■ STORED DATA ■
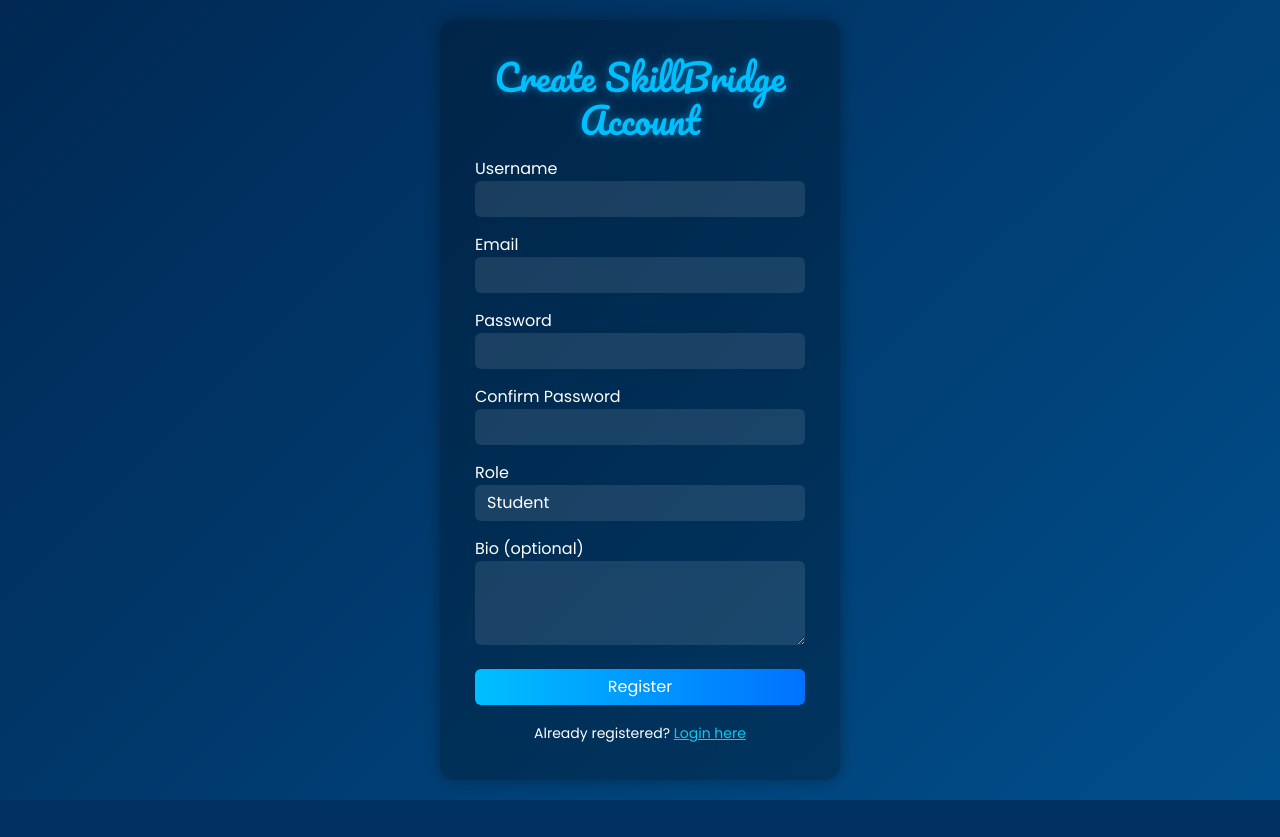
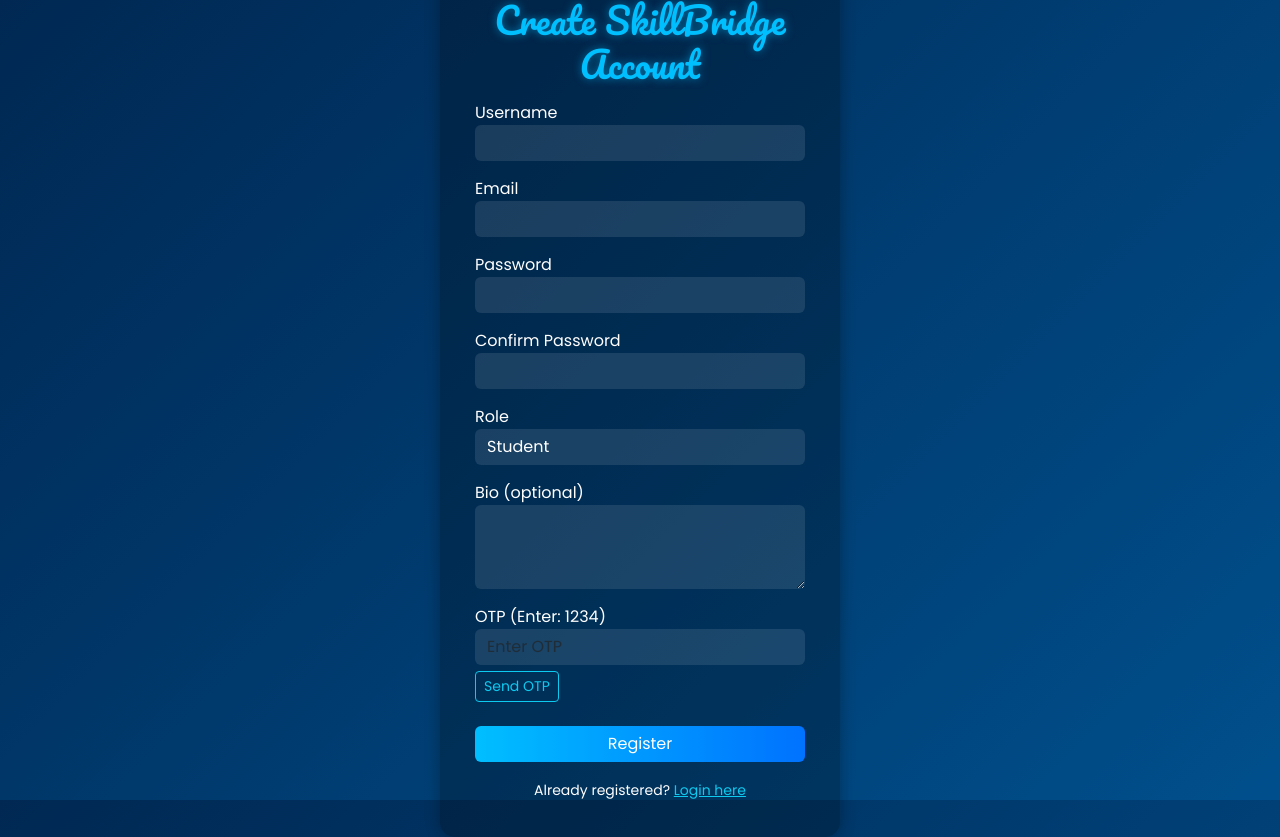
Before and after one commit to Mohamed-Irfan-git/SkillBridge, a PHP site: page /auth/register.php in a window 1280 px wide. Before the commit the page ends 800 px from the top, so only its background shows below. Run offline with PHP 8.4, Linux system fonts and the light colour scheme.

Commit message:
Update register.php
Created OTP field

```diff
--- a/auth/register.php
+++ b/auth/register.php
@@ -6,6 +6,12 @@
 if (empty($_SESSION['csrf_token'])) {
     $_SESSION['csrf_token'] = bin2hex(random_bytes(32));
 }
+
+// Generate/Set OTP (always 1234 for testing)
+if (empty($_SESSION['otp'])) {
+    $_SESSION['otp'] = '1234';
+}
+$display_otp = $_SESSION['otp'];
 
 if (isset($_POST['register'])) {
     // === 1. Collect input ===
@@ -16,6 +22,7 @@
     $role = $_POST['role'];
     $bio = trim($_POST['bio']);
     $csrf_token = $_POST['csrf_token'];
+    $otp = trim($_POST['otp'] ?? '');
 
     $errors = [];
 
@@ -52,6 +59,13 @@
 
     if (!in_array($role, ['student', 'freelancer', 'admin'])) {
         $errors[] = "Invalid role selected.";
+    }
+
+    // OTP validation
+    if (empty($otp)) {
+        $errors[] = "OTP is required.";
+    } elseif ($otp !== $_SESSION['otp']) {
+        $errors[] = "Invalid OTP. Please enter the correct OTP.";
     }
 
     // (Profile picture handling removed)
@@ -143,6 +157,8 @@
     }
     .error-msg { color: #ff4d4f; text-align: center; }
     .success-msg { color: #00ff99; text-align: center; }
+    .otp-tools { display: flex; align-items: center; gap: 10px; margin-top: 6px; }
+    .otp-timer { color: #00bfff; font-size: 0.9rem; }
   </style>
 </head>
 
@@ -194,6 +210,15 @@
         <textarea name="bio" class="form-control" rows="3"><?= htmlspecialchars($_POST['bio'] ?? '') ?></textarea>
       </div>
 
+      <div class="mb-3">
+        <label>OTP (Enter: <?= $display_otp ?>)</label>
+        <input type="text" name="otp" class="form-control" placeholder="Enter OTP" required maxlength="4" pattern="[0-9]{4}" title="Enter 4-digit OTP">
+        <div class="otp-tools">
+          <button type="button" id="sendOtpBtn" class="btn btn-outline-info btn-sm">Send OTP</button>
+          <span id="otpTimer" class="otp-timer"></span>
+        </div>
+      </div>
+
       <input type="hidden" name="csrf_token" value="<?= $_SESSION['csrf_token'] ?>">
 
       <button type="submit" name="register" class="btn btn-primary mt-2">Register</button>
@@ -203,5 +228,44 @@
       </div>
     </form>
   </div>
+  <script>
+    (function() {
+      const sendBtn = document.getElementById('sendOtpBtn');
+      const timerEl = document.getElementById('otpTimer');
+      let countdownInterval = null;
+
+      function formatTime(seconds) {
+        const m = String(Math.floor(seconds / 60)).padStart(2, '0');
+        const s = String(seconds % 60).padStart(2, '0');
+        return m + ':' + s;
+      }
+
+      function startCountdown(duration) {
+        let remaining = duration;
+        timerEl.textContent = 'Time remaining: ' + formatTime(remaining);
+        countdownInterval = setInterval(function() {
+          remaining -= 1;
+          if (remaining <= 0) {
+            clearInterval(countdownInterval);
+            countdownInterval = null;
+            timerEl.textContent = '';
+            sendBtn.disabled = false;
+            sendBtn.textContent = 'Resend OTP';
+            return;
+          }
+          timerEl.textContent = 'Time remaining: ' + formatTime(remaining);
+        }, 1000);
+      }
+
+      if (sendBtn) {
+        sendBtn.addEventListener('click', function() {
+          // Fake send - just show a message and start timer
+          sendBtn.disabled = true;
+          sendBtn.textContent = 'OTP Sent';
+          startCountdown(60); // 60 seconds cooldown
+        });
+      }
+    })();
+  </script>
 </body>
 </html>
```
---
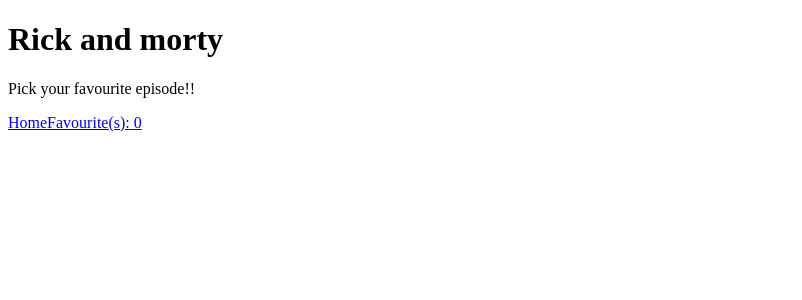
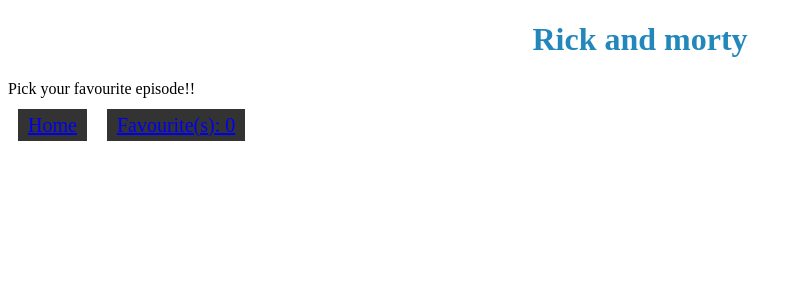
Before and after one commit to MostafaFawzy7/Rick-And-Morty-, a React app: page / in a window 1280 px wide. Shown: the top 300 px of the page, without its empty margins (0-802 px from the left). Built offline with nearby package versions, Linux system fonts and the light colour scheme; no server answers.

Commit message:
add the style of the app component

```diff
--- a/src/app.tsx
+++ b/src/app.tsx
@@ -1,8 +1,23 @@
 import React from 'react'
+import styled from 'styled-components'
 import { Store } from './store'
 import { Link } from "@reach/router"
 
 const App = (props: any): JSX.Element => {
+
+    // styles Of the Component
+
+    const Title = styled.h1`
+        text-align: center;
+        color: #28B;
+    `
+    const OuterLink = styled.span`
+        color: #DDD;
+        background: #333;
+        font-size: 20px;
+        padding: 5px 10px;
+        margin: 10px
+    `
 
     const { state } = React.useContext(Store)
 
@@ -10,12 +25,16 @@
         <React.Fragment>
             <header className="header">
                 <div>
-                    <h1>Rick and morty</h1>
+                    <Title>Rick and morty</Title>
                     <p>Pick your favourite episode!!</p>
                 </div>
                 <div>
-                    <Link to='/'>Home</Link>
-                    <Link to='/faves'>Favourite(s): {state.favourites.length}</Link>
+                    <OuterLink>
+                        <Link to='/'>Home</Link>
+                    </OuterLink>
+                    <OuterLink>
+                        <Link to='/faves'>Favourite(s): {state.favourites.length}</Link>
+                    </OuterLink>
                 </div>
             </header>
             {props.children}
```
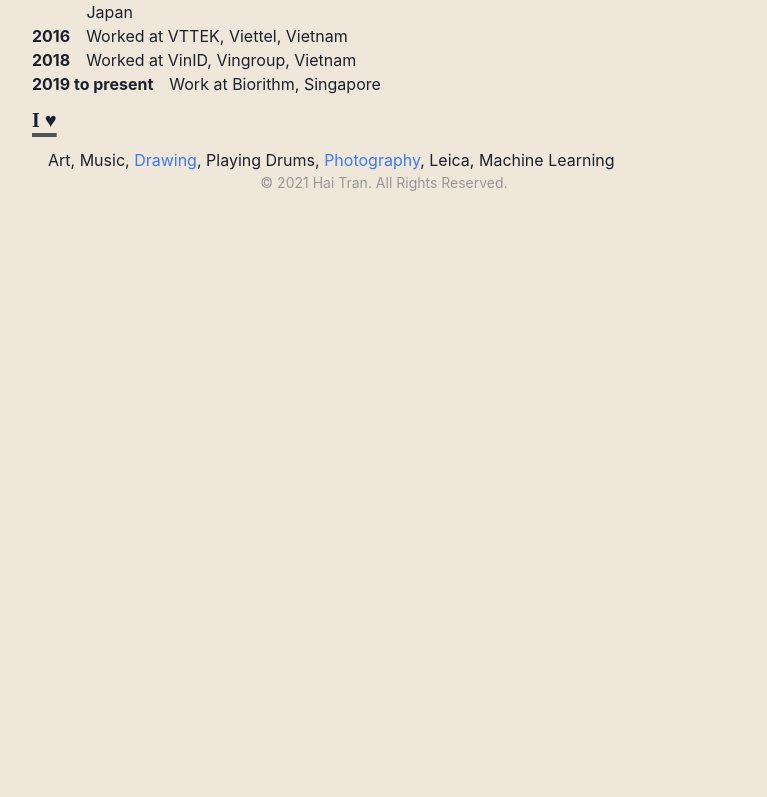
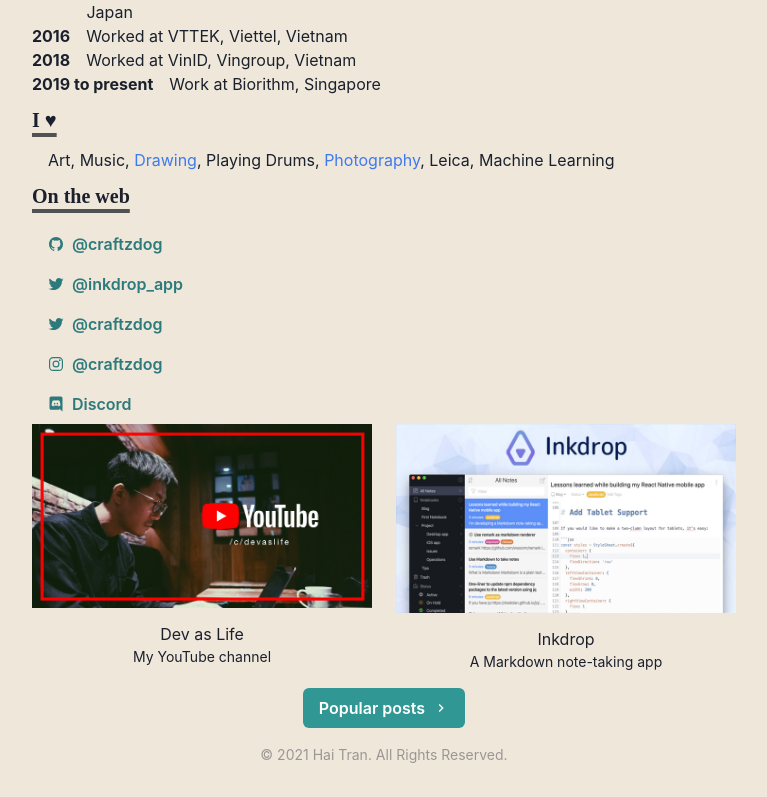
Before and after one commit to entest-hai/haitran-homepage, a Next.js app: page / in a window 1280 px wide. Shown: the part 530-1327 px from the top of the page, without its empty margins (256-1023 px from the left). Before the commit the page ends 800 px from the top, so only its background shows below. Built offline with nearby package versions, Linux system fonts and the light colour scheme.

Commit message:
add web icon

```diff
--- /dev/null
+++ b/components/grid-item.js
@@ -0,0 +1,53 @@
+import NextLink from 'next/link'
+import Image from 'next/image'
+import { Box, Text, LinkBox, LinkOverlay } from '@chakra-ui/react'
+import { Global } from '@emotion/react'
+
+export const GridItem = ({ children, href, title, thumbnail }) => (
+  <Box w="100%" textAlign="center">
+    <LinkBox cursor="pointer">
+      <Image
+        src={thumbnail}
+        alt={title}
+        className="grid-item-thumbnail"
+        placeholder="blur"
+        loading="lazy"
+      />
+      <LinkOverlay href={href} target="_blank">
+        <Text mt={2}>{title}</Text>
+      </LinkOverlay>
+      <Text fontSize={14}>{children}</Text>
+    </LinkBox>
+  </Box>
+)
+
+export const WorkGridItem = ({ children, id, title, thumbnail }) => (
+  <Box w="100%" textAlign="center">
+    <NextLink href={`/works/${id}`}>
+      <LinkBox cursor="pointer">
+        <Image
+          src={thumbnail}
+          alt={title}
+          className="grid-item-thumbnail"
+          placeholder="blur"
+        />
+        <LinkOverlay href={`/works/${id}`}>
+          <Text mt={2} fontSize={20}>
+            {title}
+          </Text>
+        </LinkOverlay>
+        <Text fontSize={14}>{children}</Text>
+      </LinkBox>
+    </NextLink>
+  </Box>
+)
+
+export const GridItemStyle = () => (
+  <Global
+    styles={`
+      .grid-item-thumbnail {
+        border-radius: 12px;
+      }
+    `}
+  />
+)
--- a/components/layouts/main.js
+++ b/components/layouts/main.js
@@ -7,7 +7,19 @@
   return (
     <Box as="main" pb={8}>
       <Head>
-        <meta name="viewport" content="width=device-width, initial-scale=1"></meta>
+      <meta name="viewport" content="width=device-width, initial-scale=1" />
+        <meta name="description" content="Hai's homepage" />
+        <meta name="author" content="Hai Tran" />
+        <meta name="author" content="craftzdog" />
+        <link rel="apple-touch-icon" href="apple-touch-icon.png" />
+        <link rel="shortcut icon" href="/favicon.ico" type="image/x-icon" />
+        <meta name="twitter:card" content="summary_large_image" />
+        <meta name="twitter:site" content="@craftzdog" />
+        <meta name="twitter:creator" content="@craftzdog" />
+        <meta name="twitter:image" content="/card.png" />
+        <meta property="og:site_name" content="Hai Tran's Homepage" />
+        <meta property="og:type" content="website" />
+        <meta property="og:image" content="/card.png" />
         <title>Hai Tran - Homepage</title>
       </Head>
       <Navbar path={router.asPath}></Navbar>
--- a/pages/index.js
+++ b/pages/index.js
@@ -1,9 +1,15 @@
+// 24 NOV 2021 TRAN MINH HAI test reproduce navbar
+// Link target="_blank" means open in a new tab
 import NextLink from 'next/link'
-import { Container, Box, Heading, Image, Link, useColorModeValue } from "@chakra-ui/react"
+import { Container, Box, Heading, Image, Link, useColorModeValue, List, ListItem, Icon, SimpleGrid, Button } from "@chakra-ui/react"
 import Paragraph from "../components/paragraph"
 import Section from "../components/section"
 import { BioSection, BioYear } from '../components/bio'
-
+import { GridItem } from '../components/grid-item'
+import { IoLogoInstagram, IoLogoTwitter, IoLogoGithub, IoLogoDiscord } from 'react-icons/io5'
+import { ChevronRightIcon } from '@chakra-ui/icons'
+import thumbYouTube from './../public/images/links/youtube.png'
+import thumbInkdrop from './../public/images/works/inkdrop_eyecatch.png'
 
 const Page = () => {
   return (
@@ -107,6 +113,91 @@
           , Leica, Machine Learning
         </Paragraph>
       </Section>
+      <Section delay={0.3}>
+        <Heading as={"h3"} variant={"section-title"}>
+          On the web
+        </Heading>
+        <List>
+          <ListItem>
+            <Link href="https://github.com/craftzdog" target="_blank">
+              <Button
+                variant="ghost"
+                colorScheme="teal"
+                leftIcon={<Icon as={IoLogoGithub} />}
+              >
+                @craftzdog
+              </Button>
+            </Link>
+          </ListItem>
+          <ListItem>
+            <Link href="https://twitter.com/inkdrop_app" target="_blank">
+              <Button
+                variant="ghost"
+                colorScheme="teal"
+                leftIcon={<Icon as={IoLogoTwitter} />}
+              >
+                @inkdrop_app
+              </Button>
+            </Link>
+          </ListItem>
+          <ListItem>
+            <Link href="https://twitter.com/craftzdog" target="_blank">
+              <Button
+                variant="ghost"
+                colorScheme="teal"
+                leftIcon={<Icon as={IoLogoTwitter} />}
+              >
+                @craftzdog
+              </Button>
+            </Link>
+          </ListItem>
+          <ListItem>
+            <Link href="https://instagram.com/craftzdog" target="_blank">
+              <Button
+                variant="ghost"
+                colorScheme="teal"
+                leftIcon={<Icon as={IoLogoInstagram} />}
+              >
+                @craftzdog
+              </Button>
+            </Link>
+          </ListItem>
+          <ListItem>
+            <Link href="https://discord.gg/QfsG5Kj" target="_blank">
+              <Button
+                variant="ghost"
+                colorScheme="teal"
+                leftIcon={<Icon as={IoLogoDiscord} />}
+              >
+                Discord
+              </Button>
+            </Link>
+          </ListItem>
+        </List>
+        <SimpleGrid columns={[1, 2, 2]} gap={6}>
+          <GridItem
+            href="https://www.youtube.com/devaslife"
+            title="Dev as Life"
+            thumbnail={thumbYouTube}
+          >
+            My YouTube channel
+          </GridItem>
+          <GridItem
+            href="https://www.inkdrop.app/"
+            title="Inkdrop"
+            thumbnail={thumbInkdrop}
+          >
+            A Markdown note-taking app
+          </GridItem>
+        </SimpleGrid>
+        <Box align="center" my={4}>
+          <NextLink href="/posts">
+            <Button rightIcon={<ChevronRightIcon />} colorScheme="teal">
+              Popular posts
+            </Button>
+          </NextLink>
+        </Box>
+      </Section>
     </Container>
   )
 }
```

■ AIM OF THE TASK ■
Search the data above for the word "property", then gather each line in which it appears.

■ WRITTEN REPLY ■
+        <meta property="og:site_name" content="Hai Tran's Homepage" />
+        <meta property="og:type" content="website" />
+        <meta property="og:image" content="/card.png" />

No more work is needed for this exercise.